Although grieving the loss of your husband five years ago and continuing through the first two years of your own retirement, you were beginning to feel you had your financial affairs under control. This past year, however things have become increasingly stressful for you. The dramatic drop in the value of your retirement accounts (both your own and the one inherited from your husband), has frightened you. Each IRA has been set up on a Systematic Withdrawal Income plan; you depend on the monthly distributions to maintain your lifestyle.
The rise in costs together with the drop in account values have caused you to seriously reconsider your decision to defer taking Social Security benefits for another two and a half years. (Even considering the much-touted increase in 2023 Social Security benefits, you realize, the monthly amount you’d receive would hardly approach the level of the investment distributions, even on an after-tax basis.) On the other hand, as patient an investor as you are, you know you cannot continue to place a drain on your accounts. Changing to a “safer” investment mix would not only be a mistake, you realize, but severely curtail the distributions over the long haul….
Assessing your overall situation, you can count several positives: You are content to remain in your fully-paid for home, and you have a paid-up long term care policy. It is merely the monthly income plan that has become “out of sync” with today’s reality. Much as you dislike interrupting the planned maximum deferral of Social Security benefits, turning the spigot to “On” appears to be a better idea than depleting your accounts.
A solution to the twin dilemmas you’ve described might be provided through tapping the value built up in your own home. Regular withdrawals out of a reverse mortgage line of credit would replace the systematic investment withdrawals out of the IRAs, allowing those accounts time to “recover”. What’s more, since the reverse mortgage distributions would be tax free, you would need to take less out each month than what you now withdraw from the two IRA accounts.
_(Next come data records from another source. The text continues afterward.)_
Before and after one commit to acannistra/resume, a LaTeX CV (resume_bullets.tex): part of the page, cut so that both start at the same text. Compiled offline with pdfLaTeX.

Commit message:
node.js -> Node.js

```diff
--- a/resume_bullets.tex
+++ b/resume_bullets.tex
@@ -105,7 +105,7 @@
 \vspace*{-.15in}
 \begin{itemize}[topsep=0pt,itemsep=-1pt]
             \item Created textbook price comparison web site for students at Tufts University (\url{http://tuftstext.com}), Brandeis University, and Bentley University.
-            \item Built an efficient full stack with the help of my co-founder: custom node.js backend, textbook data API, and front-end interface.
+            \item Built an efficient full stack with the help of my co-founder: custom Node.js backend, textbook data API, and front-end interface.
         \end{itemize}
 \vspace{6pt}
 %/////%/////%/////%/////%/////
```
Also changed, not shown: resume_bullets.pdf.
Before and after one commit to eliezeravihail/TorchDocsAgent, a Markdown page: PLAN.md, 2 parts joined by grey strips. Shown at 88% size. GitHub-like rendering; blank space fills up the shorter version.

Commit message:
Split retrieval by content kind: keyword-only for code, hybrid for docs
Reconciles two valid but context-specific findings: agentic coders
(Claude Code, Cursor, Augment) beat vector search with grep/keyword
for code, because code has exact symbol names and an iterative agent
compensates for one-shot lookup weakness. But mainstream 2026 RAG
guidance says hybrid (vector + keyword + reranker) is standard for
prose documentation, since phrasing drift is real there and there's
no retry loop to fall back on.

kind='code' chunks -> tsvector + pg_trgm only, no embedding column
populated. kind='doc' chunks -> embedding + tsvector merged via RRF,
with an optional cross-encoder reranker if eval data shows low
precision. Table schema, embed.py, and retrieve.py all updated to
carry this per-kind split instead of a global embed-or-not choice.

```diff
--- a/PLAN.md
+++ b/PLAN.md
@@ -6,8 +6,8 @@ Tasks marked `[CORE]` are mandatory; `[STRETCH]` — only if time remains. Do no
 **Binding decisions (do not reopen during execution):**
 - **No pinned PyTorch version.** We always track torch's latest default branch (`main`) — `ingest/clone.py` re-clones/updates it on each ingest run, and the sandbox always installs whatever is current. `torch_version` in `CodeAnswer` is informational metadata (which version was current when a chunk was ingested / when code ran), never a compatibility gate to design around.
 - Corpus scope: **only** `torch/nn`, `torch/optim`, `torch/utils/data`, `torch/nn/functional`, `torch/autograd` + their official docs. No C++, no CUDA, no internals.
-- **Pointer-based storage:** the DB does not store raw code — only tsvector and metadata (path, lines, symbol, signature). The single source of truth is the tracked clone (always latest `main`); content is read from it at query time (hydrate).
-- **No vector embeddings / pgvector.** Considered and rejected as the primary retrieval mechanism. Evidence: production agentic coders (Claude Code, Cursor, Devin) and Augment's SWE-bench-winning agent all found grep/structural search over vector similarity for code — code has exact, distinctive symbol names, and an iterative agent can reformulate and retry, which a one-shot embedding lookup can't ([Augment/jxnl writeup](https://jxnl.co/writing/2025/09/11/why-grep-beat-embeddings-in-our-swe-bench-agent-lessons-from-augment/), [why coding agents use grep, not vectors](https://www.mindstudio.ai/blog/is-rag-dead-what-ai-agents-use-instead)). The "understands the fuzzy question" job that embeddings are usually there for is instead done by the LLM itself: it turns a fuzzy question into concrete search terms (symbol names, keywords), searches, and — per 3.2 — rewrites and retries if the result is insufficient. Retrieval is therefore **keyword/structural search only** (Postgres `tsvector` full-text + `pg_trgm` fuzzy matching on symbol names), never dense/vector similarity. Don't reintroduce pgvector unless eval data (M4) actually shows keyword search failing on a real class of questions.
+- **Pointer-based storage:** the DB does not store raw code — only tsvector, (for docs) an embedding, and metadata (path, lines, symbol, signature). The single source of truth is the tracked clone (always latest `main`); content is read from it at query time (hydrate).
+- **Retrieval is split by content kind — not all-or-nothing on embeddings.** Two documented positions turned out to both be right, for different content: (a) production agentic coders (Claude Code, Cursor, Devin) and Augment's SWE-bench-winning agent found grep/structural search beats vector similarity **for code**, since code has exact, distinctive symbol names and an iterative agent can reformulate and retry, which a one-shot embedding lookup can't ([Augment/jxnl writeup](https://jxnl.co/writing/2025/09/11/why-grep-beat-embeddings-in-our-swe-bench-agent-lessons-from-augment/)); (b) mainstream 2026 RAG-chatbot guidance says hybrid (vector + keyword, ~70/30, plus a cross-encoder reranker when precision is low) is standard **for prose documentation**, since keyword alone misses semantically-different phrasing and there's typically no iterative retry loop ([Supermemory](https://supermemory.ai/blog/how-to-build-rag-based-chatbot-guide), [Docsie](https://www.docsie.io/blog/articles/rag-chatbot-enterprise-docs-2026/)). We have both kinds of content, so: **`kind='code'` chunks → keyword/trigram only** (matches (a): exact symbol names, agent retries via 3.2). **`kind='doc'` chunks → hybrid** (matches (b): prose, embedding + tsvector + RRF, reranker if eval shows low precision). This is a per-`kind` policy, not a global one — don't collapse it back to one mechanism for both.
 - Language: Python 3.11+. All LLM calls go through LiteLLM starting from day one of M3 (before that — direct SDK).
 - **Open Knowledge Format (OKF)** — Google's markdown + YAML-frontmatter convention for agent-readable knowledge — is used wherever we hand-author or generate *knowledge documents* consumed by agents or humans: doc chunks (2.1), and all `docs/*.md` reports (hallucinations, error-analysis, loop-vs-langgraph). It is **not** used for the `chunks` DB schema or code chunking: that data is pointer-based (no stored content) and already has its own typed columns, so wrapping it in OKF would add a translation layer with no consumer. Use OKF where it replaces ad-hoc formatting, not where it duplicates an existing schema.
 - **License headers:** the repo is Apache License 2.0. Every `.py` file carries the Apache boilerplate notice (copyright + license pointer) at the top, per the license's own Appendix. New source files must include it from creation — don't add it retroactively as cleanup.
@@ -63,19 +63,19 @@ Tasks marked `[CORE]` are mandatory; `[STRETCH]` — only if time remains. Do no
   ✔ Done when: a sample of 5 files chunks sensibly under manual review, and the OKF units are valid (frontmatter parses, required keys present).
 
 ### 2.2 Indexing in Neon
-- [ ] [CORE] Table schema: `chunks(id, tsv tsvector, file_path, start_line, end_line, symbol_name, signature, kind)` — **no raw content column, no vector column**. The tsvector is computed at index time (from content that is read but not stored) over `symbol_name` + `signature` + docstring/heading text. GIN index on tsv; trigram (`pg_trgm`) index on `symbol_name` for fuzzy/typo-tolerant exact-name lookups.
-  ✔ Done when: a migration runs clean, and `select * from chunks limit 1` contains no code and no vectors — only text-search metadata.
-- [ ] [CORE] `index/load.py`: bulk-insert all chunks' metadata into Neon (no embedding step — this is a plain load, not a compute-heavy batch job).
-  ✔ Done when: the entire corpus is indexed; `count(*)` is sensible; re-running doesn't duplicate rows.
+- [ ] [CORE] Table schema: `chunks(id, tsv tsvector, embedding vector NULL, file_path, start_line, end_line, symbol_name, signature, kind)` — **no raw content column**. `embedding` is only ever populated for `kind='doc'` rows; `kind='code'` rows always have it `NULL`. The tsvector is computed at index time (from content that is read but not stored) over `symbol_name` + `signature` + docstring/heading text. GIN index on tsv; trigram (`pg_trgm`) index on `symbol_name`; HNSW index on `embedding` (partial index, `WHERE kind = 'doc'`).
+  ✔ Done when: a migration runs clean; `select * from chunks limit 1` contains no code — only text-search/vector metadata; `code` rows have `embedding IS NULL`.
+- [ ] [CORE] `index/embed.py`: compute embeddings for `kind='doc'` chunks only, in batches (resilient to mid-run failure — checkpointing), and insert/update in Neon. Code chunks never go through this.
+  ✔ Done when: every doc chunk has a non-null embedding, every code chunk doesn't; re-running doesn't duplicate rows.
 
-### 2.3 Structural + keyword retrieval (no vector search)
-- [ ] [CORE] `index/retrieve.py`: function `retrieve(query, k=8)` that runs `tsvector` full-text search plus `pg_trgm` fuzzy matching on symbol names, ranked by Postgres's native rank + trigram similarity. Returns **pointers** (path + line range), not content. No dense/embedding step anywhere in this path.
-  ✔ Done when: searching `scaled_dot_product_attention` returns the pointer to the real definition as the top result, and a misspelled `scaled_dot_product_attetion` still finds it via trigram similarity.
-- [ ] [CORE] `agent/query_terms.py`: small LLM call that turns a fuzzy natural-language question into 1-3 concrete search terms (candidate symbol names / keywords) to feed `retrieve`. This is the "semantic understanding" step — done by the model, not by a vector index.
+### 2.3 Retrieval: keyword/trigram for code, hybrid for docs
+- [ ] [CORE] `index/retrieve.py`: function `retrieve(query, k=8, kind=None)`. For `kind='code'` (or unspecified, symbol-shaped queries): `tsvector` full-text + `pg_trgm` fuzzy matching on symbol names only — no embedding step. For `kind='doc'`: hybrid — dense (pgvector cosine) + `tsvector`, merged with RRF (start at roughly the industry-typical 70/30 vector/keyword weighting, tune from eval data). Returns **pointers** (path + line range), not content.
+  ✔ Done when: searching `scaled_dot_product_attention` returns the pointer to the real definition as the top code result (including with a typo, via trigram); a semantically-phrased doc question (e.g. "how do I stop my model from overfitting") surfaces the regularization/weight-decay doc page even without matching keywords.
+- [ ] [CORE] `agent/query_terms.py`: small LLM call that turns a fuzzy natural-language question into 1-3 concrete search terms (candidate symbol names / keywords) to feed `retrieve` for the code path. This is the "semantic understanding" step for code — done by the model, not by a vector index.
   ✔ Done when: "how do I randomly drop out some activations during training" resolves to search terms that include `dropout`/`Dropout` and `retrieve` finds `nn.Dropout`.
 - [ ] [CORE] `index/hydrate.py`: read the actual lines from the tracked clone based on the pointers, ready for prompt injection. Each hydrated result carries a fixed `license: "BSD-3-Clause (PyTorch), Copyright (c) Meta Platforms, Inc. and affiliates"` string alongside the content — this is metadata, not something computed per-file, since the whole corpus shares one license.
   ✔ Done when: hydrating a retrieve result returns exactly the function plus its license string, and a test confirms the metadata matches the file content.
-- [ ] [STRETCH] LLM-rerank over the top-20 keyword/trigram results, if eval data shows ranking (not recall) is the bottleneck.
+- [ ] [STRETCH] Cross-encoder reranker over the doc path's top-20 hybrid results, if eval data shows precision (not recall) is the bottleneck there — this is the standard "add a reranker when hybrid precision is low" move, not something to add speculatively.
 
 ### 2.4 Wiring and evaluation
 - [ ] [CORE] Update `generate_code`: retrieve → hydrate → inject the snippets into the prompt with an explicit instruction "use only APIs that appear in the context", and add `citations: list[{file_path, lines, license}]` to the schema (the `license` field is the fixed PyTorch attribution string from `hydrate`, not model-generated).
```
Not only would you be giving those IRAs needed “recovery time”, but it is also quite possible that you could continue, at least for a while, deferring Social Security benefits.
In that sense, your housing equity would be doing double duty, easing your own stress, while allowing both the IRA account and the Social Security “rest and recovery” time!